Volkswagen production kept increasing through the late 1950s. In 1958, the larger rear window that most people see in Beetles today (Ovals and Splits are much more rare than the larger window Beetles) was adopted. In each year, minor changes were made to the Beetle, and the other cars in Volkswagen's lineup, but nothing very drastic. Different turn signals were added, slightly improved engines, and other small things were common in the year to year changes. Volkswagen also had a very successful advertising campaign in the 1960s which helped contribute to its success in the United States. The Disney movie, Herbie, also helped promote the Beetle. The Herbie movies portrayed the Beetle as a "love bug." Later in the 1960s, Volkswagen produced over one million Beetles each year. 1969 was the most productive year for Volkswagen.

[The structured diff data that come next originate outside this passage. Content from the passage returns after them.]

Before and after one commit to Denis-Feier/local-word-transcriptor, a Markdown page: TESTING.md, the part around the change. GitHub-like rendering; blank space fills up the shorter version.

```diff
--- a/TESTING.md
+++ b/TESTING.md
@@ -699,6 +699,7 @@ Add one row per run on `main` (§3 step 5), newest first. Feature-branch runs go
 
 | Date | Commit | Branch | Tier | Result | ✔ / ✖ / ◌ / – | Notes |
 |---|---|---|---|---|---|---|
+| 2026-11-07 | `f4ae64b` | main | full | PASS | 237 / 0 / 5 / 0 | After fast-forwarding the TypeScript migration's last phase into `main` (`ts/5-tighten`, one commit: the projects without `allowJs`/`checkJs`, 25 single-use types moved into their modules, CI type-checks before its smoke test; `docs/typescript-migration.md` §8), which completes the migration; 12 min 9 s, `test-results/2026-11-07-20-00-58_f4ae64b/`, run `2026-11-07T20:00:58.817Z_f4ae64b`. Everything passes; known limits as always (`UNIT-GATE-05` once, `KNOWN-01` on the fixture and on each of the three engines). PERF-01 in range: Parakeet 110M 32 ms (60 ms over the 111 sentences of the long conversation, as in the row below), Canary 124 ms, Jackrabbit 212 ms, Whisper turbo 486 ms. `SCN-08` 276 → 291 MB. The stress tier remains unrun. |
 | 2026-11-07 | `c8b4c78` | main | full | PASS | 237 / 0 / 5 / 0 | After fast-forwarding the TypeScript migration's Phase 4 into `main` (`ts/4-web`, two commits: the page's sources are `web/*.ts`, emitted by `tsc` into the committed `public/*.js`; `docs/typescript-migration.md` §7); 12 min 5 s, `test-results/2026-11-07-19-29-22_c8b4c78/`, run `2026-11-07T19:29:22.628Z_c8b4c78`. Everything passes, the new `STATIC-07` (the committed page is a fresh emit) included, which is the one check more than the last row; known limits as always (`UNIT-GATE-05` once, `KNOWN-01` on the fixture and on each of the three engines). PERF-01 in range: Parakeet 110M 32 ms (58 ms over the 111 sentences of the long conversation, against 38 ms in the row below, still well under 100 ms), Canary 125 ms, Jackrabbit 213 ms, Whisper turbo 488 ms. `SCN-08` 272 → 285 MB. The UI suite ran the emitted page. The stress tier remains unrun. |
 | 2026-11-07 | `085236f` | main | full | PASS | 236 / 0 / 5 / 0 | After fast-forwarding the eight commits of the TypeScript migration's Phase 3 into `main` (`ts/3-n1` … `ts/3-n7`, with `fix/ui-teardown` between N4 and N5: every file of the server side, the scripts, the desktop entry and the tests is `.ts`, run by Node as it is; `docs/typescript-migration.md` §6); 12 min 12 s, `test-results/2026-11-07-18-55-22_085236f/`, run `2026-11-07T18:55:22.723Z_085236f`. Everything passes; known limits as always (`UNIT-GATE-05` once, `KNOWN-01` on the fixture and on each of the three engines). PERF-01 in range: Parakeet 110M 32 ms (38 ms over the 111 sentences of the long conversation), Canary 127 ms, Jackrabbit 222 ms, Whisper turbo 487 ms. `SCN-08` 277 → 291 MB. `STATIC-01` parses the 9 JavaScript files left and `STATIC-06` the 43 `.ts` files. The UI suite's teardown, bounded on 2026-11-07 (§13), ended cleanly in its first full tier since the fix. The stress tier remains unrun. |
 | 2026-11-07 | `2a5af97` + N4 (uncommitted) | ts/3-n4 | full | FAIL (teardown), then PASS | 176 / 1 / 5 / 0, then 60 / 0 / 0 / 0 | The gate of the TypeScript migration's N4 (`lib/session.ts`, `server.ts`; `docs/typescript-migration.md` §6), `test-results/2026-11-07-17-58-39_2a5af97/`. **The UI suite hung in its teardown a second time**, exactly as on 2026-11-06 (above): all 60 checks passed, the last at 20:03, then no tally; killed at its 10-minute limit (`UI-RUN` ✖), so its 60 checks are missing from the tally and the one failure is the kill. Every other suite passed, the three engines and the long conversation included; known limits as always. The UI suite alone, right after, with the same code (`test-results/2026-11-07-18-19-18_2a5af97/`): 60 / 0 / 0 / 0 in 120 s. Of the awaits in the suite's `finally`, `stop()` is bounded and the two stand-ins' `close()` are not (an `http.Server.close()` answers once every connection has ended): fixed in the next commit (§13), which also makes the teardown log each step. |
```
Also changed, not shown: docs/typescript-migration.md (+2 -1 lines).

After the Beetle's boom years in the late 1960s, its sales began to decline. In 1967, the transporter underwent major design changes, and in 1969 on US Export Beetles, VW added CV joints in the rear of the car in an effort to improve high speed stability on American highways. The traditional swingaxle system worked Ok, but at high speeds tended to lose stability. In 1971, Volkswagen developed a *new* car called the Super Beetle. The Super Beetle had modern MacPherson struts in the front instead of the older transverse beam arrangement it had since the 1930s: this new suspension allowed the trunk to be deeper, thus creating more luggage space in the front trunk. The Super Beetles of '71 had the same windshields as the standard Beetles did, but from '72-'74, a wrap around curved windshield was implemented. These were the only Beetles to have anything in the way of a real dashboard. Super Beetles were smoother cruisers on the highway, but did not make good Baja Beetle platforms. Ever increasing US government regulations on safety and emissions controls pushed the Beetle to its limits. The Beetle could not be adapted to keep up with the other cars in the industry. Volkswagen stopped production of the Beetle sedan in 1977, and stopped production of the cabriolet in 1979.
However, the Beetle was still thriving in Mexico and South America. Volkswagen of Brazil continued building Beetles and VW Vans until 1993. Volkswagen of Mexico still hasn't stopped building Beetles! In fact, the Beetle is by far the most popular car in Mexico. Take a look at the picture to see a common view of a Mexican street: count the Beetles.